# WORK TO COMPLETE:
The reply should be the records repeated exactly, without any images.

——

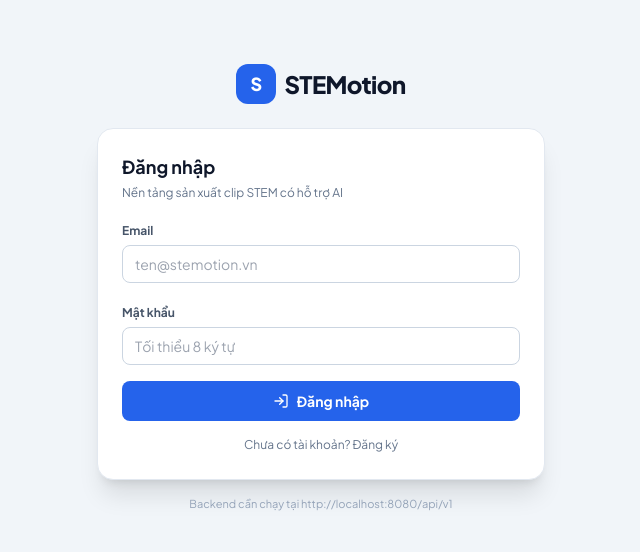
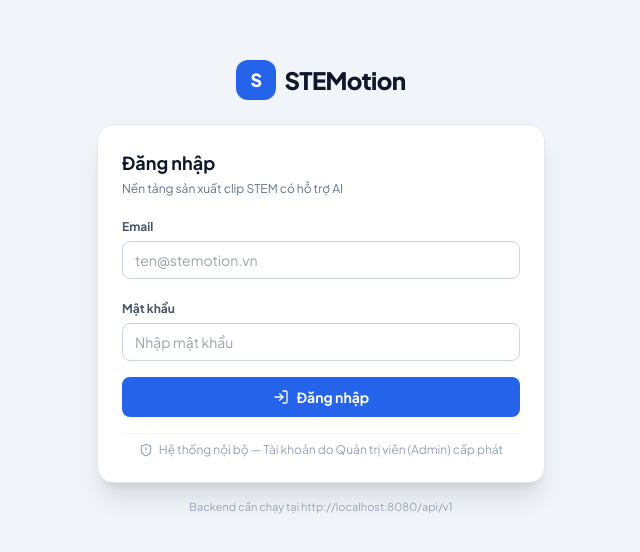
Before and after one commit to STEMotion-Capstone-FALL-2026/STEMotion_FE, a React (Vite) app: page / in a window 1280 px wide. Shown: the part 112-664 px from the top of the page, without its empty margins (319-959 px from the left). Built offline with nearby package versions, Linux system fonts and the light colour scheme; the HTML template or start-up script is replaced by a standard one.

Commit message:
xóa đăng kí

```diff
--- a/src/components/LoginScreen.tsx
+++ b/src/components/LoginScreen.tsx
@@ -1,33 +1,22 @@
 import React, { useState } from 'react';
-import { AlertCircle, Loader2, LogIn, UserPlus } from 'lucide-react';
+import { AlertCircle, Loader2, LogIn, ShieldAlert } from 'lucide-react';
 import { authService, UserProfile } from '../services';
-import { UserRole } from '../types/stem';
 
 interface LoginScreenProps {
   onAuthenticated: (user: UserProfile) => void;
 }
 
-const ROLE_OPTIONS: { value: UserRole; label: string }[] = [
-  { value: 'writer', label: 'Writer — Biên kịch' },
-  { value: 'reviewer', label: 'Reviewer — Thẩm định' },
-  { value: 'producer', label: 'Producer — Dựng video' },
-  { value: 'admin', label: 'Admin — Quản trị' },
-];
-
 /**
  * Gate in front of the studio. The backend issues a JWT that every later
  * request carries, so nothing else in the app can run until this succeeds.
+ * Note: Under Capstone specification, user accounts are provisioned and managed
+ * solely by Administrators. Self-registration is disabled.
  */
 export const LoginScreen: React.FC<LoginScreenProps> = ({ onAuthenticated }) => {
-  const [mode, setMode] = useState<'login' | 'register'>('login');
-  const [fullName, setFullName] = useState('');
   const [email, setEmail] = useState('');
   const [password, setPassword] = useState('');
-  const [role, setRole] = useState<UserRole>('writer');
   const [isSubmitting, setIsSubmitting] = useState(false);
   const [error, setError] = useState<string | null>(null);
-
-  const isRegister = mode === 'register';
 
   const handleSubmit = async (event: React.FormEvent) => {
     event.preventDefault();
@@ -35,9 +24,7 @@
     setIsSubmitting(true);
 
     try {
-      const user = isRegister
-        ? await authService.register(fullName, email, password, role)
-        : await authService.login(email, password);
+      const user = await authService.login(email, password);
       onAuthenticated(user);
     } catch (err: any) {
       // The API answers a wrong password with 400 and a readable message.
@@ -62,9 +49,7 @@
           className="bg-white rounded-2xl shadow-xl border border-slate-200 p-6 space-y-4"
         >
           <div>
-            <h1 className="text-lg font-bold text-slate-900">
-              {isRegister ? 'Tạo tài khoản mới' : 'Đăng nhập'}
-            </h1>
+            <h1 className="text-lg font-bold text-slate-900">Đăng nhập</h1>
             <p className="text-xs text-slate-500 mt-1">
               Nền tảng sản xuất clip STEM có hỗ trợ AI
             </p>
@@ -75,20 +60,6 @@
               <AlertCircle className="w-4 h-4 mt-0.5 flex-shrink-0" />
               <span>{error}</span>
             </div>
-          )}
-
-          {isRegister && (
-            <label className="block">
-              <span className="text-xs font-bold text-slate-600">Họ và tên</span>
-              <input
-                type="text"
-                required
-                value={fullName}
-                onChange={(e) => setFullName(e.target.value)}
-                placeholder="Nguyễn Văn A"
-                className="mt-1 w-full rounded-lg border border-slate-300 px-3 py-2 text-sm focus:outline-none focus:ring-2 focus:ring-brand-500"
-              />
-            </label>
           )}
 
           <label className="block">
@@ -111,27 +82,10 @@
               minLength={8}
               value={password}
               onChange={(e) => setPassword(e.target.value)}
-              placeholder="Tối thiểu 8 ký tự"
+              placeholder="Nhập mật khẩu"
               className="mt-1 w-full rounded-lg border border-slate-300 px-3 py-2 text-sm focus:outline-none focus:ring-2 focus:ring-brand-500"
             />
           </label>
-
-          {isRegister && (
-            <label className="block">
-              <span className="text-xs font-bold text-slate-600">Vai trò</span>
-              <select
-                value={role}
-                onChange={(e) => setRole(e.target.value as UserRole)}
-                className="mt-1 w-full rounded-lg border border-slate-300 px-3 py-2 text-sm bg-white focus:outline-none focus:ring-2 focus:ring-brand-500"
-              >
-                {ROLE_OPTIONS.map((opt) => (
-                  <option key={opt.value} value={opt.value}>
-                    {opt.label}
-                  </option>
-                ))}
-              </select>
-            </label>
-          )}
 
           <button
             type="submit"
@@ -140,24 +94,16 @@
           >
             {isSubmitting ? (
               <Loader2 className="w-4 h-4 animate-spin" />
-            ) : isRegister ? (
-              <UserPlus className="w-4 h-4" />
             ) : (
               <LogIn className="w-4 h-4" />
             )}
-            <span>{isRegister ? 'Đăng ký & vào studio' : 'Đăng nhập'}</span>
+            <span>Đăng nhập</span>
           </button>
 
-          <button
-            type="button"
-            onClick={() => {
-              setMode(isRegister ? 'login' : 'register');
-              setError(null);
-            }}
-            className="w-full text-xs text-slate-500 hover:text-brand-600 transition"
-          >
-            {isRegister ? 'Đã có tài khoản? Đăng nhập' : 'Chưa có tài khoản? Đăng ký'}
-          </button>
+          <div className="pt-2 border-t border-slate-100 flex items-center justify-center space-x-1.5 text-xs text-slate-400">
+            <ShieldAlert className="w-3.5 h-3.5 text-slate-400" />
+            <span>Hệ thống nội bộ — Tài khoản do Quản trị viên (Admin) cấp phát</span>
+          </div>
         </form>
 
         <p className="text-center text-[11px] text-slate-400 mt-4">
```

——

# REPLY:
Before and after one commit to STEMotion-Capstone-FALL-2026/STEMotion_FE, a React (Vite) app: page / in a window 1280 px wide. Shown: the part 112-664 px from the top of the page, without its empty margins (319-959 px from the left). Built offline with nearby package versions, Linux system fonts and the light colour scheme; the HTML template or start-up script is replaced by a standard one.

Commit message:
xóa đăng kí

```diff
--- a/src/components/LoginScreen.tsx
+++ b/src/components/LoginScreen.tsx
@@ -1,33 +1,22 @@
 import React, { useState } from 'react';
-import { AlertCircle, Loader2, LogIn, UserPlus } from 'lucide-react';
+import { AlertCircle, Loader2, LogIn, ShieldAlert } from 'lucide-react';
 import { authService, UserProfile } from '../services';
-import { UserRole } from '../types/stem';
 
 interface LoginScreenProps {
   onAuthenticated: (user: UserProfile) => void;
 }
 
-const ROLE_OPTIONS: { value: UserRole; label: string }[] = [
-  { value: 'writer', label: 'Writer — Biên kịch' },
-  { value: 'reviewer', label: 'Reviewer — Thẩm định' },
-  { value: 'producer', label: 'Producer — Dựng video' },
-  { value: 'admin', label: 'Admin — Quản trị' },
-];
-
 /**
  * Gate in front of the studio. The backend issues a JWT that every later
  * request carries, so nothing else in the app can run until this succeeds.
+ * Note: Under Capstone specification, user accounts are provisioned and managed
+ * solely by Administrators. Self-registration is disabled.
  */
 export const LoginScreen: React.FC<LoginScreenProps> = ({ onAuthenticated }) => {
-  const [mode, setMode] = useState<'login' | 'register'>('login');
-  const [fullName, setFullName] = useState('');
   const [email, setEmail] = useState('');
   const [password, setPassword] = useState('');
-  const [role, setRole] = useState<UserRole>('writer');
   const [isSubmitting, setIsSubmitting] = useState(false);
   const [error, setError] = useState<string | null>(null);
-
-  const isRegister = mode === 'register';
 
   const handleSubmit = async (event: React.FormEvent) => {
     event.preventDefault();
@@ -35,9 +24,7 @@
     setIsSubmitting(true);
 
     try {
-      const user = isRegister
-        ? await authService.register(fullName, email, password, role)
-        : await authService.login(email, password);
+      const user = await authService.login(email, password);
       onAuthenticated(user);
     } catch (err: any) {
       // The API answers a wrong password with 400 and a readable message.
@@ -62,9 +49,7 @@
           className="bg-white rounded-2xl shadow-xl border border-slate-200 p-6 space-y-4"
         >
           <div>
-            <h1 className="text-lg font-bold text-slate-900">
-              {isRegister ? 'Tạo tài khoản mới' : 'Đăng nhập'}
-            </h1>
+            <h1 className="text-lg font-bold text-slate-900">Đăng nhập</h1>
             <p className="text-xs text-slate-500 mt-1">
               Nền tảng sản xuất clip STEM có hỗ trợ AI
             </p>
@@ -75,20 +60,6 @@
               <AlertCircle className="w-4 h-4 mt-0.5 flex-shrink-0" />
               <span>{error}</span>
             </div>
-          )}
-
-          {isRegister && (
-            <label className="block">
-              <span className="text-xs font-bold text-slate-600">Họ và tên</span>
-              <input
-                type="text"
-                required
-                value={fullName}
-                onChange={(e) => setFullName(e.target.value)}
-                placeholder="Nguyễn Văn A"
-                className="mt-1 w-full rounded-lg border border-slate-300 px-3 py-2 text-sm focus:outline-none focus:ring-2 focus:ring-brand-500"
-              />
-            </label>
           )}
 
           <label className="block">
@@ -111,27 +82,10 @@
               minLength={8}
               value={password}
               onChange={(e) => setPassword(e.target.value)}
-              placeholder="Tối thiểu 8 ký tự"
+              placeholder="Nhập mật khẩu"
               className="mt-1 w-full rounded-lg border border-slate-300 px-3 py-2 text-sm focus:outline-none focus:ring-2 focus:ring-brand-500"
             />
           </label>
-
-          {isRegister && (
-            <label className="block">
-              <span className="text-xs font-bold text-slate-600">Vai trò</span>
-              <select
-                value={role}
-                onChange={(e) => setRole(e.target.value as UserRole)}
-                className="mt-1 w-full rounded-lg border border-slate-300 px-3 py-2 text-sm bg-white focus:outline-none focus:ring-2 focus:ring-brand-500"
-              >
-                {ROLE_OPTIONS.map((opt) => (
-                  <option key={opt.value} value={opt.value}>
-                    {opt.label}
-                  </option>
-                ))}
-              </select>
-            </label>
-          )}
 
           <button
             type="submit"
@@ -140,24 +94,16 @@
           >
             {isSubmitting ? (
               <Loader2 className="w-4 h-4 animate-spin" />
-            ) : isRegister ? (
-              <UserPlus className="w-4 h-4" />
             ) : (
               <LogIn className="w-4 h-4" />
             )}
-            <span>{isRegister ? 'Đăng ký & vào studio' : 'Đăng nhập'}</span>
+            <span>Đăng nhập</span>
           </button>
 
-          <button
-            type="button"
-            onClick={() => {
-              setMode(isRegister ? 'login' : 'register');
-              setError(null);
-            }}
-            className="w-full text-xs text-slate-500 hover:text-brand-600 transition"
-          >
-            {isRegister ? 'Đã có tài khoản? Đăng nhập' : 'Chưa có tài khoản? Đăng ký'}
-          </button>
+          <div className="pt-2 border-t border-slate-100 flex items-center justify-center space-x-1.5 text-xs text-slate-400">
+            <ShieldAlert className="w-3.5 h-3.5 text-slate-400" />
+            <span>Hệ thống nội bộ — Tài khoản do Quản trị viên (Admin) cấp phát</span>
+          </div>
         </form>
 
         <p className="text-center text-[11px] text-slate-400 mt-4">
```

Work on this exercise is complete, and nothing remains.